For other mods, there's typically a few ways the story will be delivered:
- Through a text file accompanying the game download.
- Through the Read This! option available on the in-game menu, and/or the end-screens at the end of an episode.
- Through intermission screens that work off the Read This! functions, displayed between levels.
There are variations such as Unsung which uses comic book style cutscenes between levels, and Absence which has log-files to be found during gameplay that reveal more of the story, but these are all usually iterations of the Intermission Screen functionality.
But what of other storytelling tools?
Voices - I cannot think of any mods that have the player character speak, and none that have the player say important things relevant to progress or plot. Things as simple as the player character having something to say after a boss is killed can go a long way to expressing motives, emotions, or what to do next.
Cutscenes - We know cutscenes are technically possible to some degree in Wolf3D, as shown by commercial megahits and consistent franchises Corridor 7 and Operation Body Count.
Furthermore, as shown in Dunkelschwamm's little novelty project Operation Drehen, with a little tweaking ECWolf is capable of full motion video.
If this were pushed further it would be interesting to see what could come out of it. I look forward to the remake of Island Peril
There are other notable examples of story-telling in games, exhibited in those few projects like Witching Hour. It tells a lot of story by changing the environment subtly around the player, informing them purely through events unfolding and the sounds in the distance.
These sorts of elements are restricted to more controlled and slower-paced games in most cases, as most Wolf mods are still run&gun at heart, but it's still another important element at our disposal to consider.

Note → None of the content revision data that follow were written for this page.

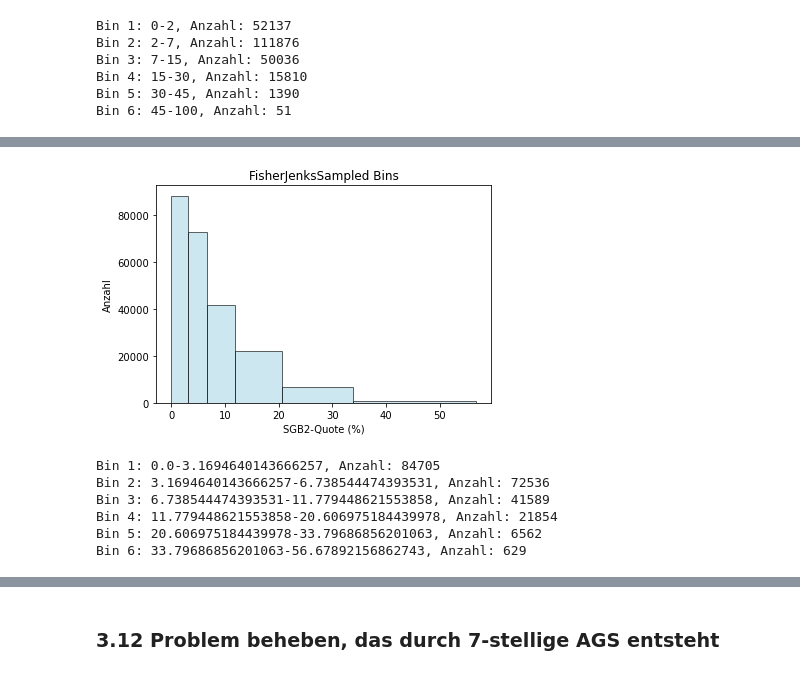
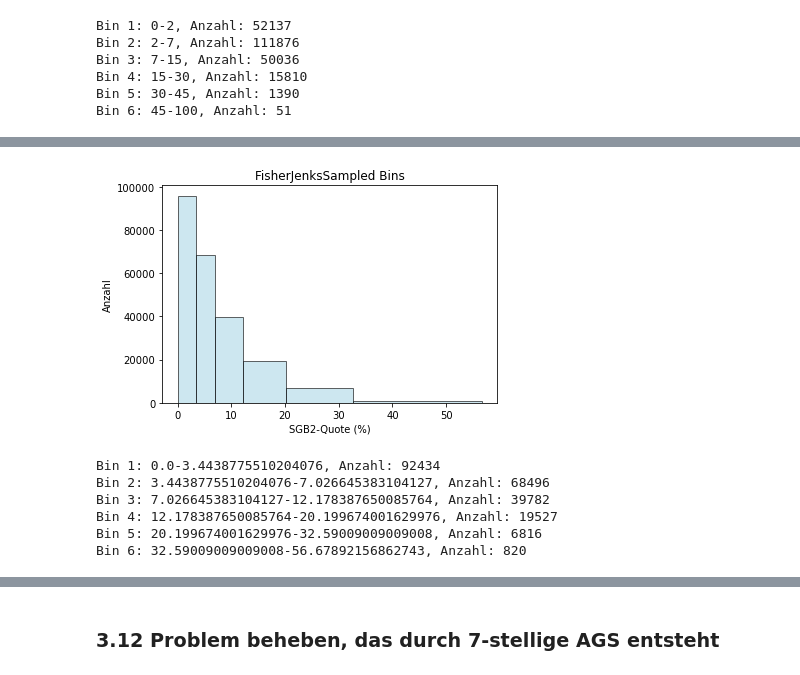
Before and after one commit to tobias-vetterle/mikrokosmos, a Jupyter notebook: aufbereitung_mikrokosmos.ipynb, the cells around one changed output, grey strips where cells are left out. Saved outputs shown, nothing was run; the diff lists cells and outputs as text; code cells hidden in the pictures.

```diff
--- a/aufbereitung_mikrokosmos.ipynb
+++ b/aufbereitung_mikrokosmos.ipynb
@@ -472,10 +456,10 @@ __Gleichmaessige Intervalle__: Hierbei wird der gesamte Bereich der Daten in gle
 num_bins = 5
 
 # Gleichmaessige Intervalle berechnen
-bin_edges = np.linspace(stacked_lb_bev_ue100['SGB2-Quote (%)'].min(), stacked_lb_bev_ue100['SGB2-Quote (%)'].max(), num_bins + 1)
+bin_edges = np.linspace(stacked_lb_bev_ue70['SGB2-Quote (%)'].min(), stacked_lb_bev_ue70['SGB2-Quote (%)'].max(), num_bins + 1)
 
 # Histogramm erstellen
-plt.hist(stacked_lb_bev_ue100['SGB2-Quote (%)'], bins=bin_edges, edgecolor='black', color='lightblue', alpha=0.6)
+plt.hist(stacked_lb_bev_ue70['SGB2-Quote (%)'], bins=bin_edges, edgecolor='black', color='lightblue', alpha=0.6)
 plt.xlabel('SGB2-Quote (%)')
 plt.ylabel('Anzahl')
 plt.title('Gleichmaessige-Intervalle-Bins')
@@ -484,7 +468,7 @@ plt.show()
 # Bins und Anzahl der Werte ausgeben
 for i in range(num_bins):
     bin_range = f'{bin_edges[i]:.2f}-{bin_edges[i+1]:.2f}'
-    count = ((stacked_lb_bev_ue100['SGB2-Quote (%)'] >= bin_edges[i]) & (stacked_lb_bev_ue100['SGB2-Quote (%)'] < bin_edges[i+1])).sum()
+    count = ((stacked_lb_bev_ue70['SGB2-Quote (%)'] >= bin_edges[i]) & (stacked_lb_bev_ue70['SGB2-Quote (%)'] < bin_edges[i+1])).sum()
     print(f'Bin {i+1}: {bin_range}, Anzahl: {count}')
 # %% [output]
 [figure]
@@ -500,12 +484,12 @@ __Standardabweichung__: Hierbei werden Bins basierend auf der statistischen Stan
 num_bins = 5
 
 # Standardabweichung berechnen
-mean = stacked_lb_bev_ue100['SGB2-Quote (%)'].mean()
-std = stacked_lb_bev_ue100['SGB2-Quote (%)'].std()
-bin_edges = [mean - 2*std, mean - std, mean, mean + std, mean + 2*std, stacked_lb_bev_ue100['SGB2-Quote (%)'].max()]
+mean = stacked_lb_bev_ue70['SGB2-Quote (%)'].mean()
+std = stacked_lb_bev_ue70['SGB2-Quote (%)'].std()
+bin_edges = [mean - 2*std, mean - std, mean, mean + std, mean + 2*std, stacked_lb_bev_ue70['SGB2-Quote (%)'].max()]
 
 # Histogramm erstellen
-plt.hist(stacked_lb_bev_ue100['SGB2-Quote (%)'], bins=bin_edges, edgecolor='black', color='lightblue', alpha=0.6)
+plt.hist(stacked_lb_bev_ue70['SGB2-Quote (%)'], bins=bin_edges, edgecolor='black', color='lightblue', alpha=0.6)
 plt.xlabel('SGB2-Quote (%)')
 plt.ylabel('Anzahl')
 plt.title('Standardabweichung-Bins')
@@ -514,7 +498,7 @@ plt.show()
 # Bins und Anzahl der Werte ausgeben
 for i in range(len(bin_edges)-1):
     bin_range = f'{bin_edges[i]:.2f}-{bin_edges[i+1]:.2f}'
-    count = ((stacked_lb_bev_ue100['SGB2-Quote (%)'] >= bin_edges[i]) & (stacked_lb_bev_ue100['SGB2-Quote (%)'] < bin_edges[i+1])).sum()
+    count = ((stacked_lb_bev_ue70['SGB2-Quote (%)'] >= bin_edges[i]) & (stacked_lb_bev_ue70['SGB2-Quote (%)'] < bin_edges[i+1])).sum()
     print(f'Bin {i+1}: {bin_range}, Anzahl: {count}')
 # %% [output]
 [figure]
@@ -530,7 +514,7 @@ __Benutzerdefinierte Bins__:  Hier kann der Benutzer die Bins manuell festlegen,
 custom_bins = [0, 2, 7, 15, 30, 45, 100]
 
 # Histogramm erstellen
-plt.hist(stacked_lb_bev_ue100['SGB2-Quote (%)'], bins=custom_bins, edgecolor='black', color='lightblue', alpha=0.6)
+plt.hist(stacked_lb_bev_ue70['SGB2-Quote (%)'], bins=custom_bins, edgecolor='black', color='lightblue', alpha=0.6)
 plt.xlabel('SGB2-Quote (%)')
 plt.ylabel('Anzahl')
 plt.title('Benutzerdefinierte Bins')
@@ -539,7 +523,7 @@ plt.show()
 # Bins und Anzahl der Werte ausgeben
 for i in range(len(custom_bins)-1):
     bin_range = f'{custom_bins[i]}-{custom_bins[i+1]}'
-    count = ((stacked_lb_bev_ue100['SGB2-Quote (%)'] >= custom_bins[i]) & (stacked_lb_bev_ue100['SGB2-Quote (%)'] < custom_bins[i+1])).sum()
+    count = ((stacked_lb_bev_ue70['SGB2-Quote (%)'] >= custom_bins[i]) & (stacked_lb_bev_ue70['SGB2-Quote (%)'] < custom_bins[i+1])).sum()
     print(f'Bin {i+1}: {bin_range}, Anzahl: {count}')
 # %% [output]
 [figure]
@@ -554,6 +538,6 @@ __Natural-Breaks Bins__: Die Methode Natural Breaks klassifiziert die Datenpunkt
 # %%
 # Extrahieren der Werte aus der Spalte 'SGB2-Quote (%)'
-data = stacked_lb_bev_ue100['SGB2-Quote (%)'].values
+data = stacked_lb_bev_ue70['SGB2-Quote (%)'].values
 
 # Berechnen der Bins mit der NaturalBreaks-Methode
 classifier = NaturalBreaks(data, k=6)
@@ -583,27 +567,27 @@ __FisherJenks_Sampled__: Kurzbeschreibung einfuegen
 # %%
 # Extrahieren der Werte aus der Spalte 'SGB2-Quote (%)'
-data = stacked_lb_bev_ue100['SGB2-Quote (%)'].values
+data = stacked_lb_bev_ue70['SGB2-Quote (%)'].values
 
 # Berechnen der Bins mit der FisherJenksSampled-Methode
 classifier = FisherJenksSampled(data, pct=0.2, k=6)
 bins = classifier.bins
 bins = np.insert(bins, 0, 0)
 
 # Erstellen des Histogramms
 plt.hist(data, bins=bins, edgecolor='black', color='lightblue', alpha=0.6)
 plt.xlabel('SGB2-Quote (%)')
 plt.ylabel('Anzahl')
 plt.title('FisherJenksSampled Bins')
 plt.show()
 
 # Ausgabe der Bin-Ranges und der Anzahl der Werte in jedem Bin
 for i in range(len(bins)-1):
     print(f"Bin {i+1}: {bins[i]}-{bins[i+1]}, Anzahl: {((data > bins[i]) & (data <= bins[i+1])).sum()}")
 # %% [output]
-[figure, old version]
+[figure, new version]
-Bin 1: 0.0-3.1694640143666257, Anzahl: 84705
-Bin 2: 3.1694640143666257-6.738544474393531, Anzahl: 72536
-Bin 3: 6.738544474393531-11.779448621553858, Anzahl: 41589
-Bin 4: 11.779448621553858-20.606975184439978, Anzahl: 21854
-Bin 5: 20.606975184439978-33.79686856201063, Anzahl: 6562
-Bin 6: 33.79686856201063-56.67892156862743, Anzahl: 629
+Bin 1: 0.0-3.4438775510204076, Anzahl: 92434
+Bin 2: 3.4438775510204076-7.026645383104127, Anzahl: 68496
+Bin 3: 7.026645383104127-12.178387650085764, Anzahl: 39782
+Bin 4: 12.178387650085764-20.199674001629976, Anzahl: 19527
+Bin 5: 20.199674001629976-32.59009009009008, Anzahl: 6816
+Bin 6: 32.59009009009008-56.67892156862743, Anzahl: 820
```
Also changed, not shown: parts of 29 cells of this notebook.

Does anyone have any other insight into other ways story could be told? Or any mods you think are particularly notable for the way they tell their stories? Why don't you think there's more story-heavy work?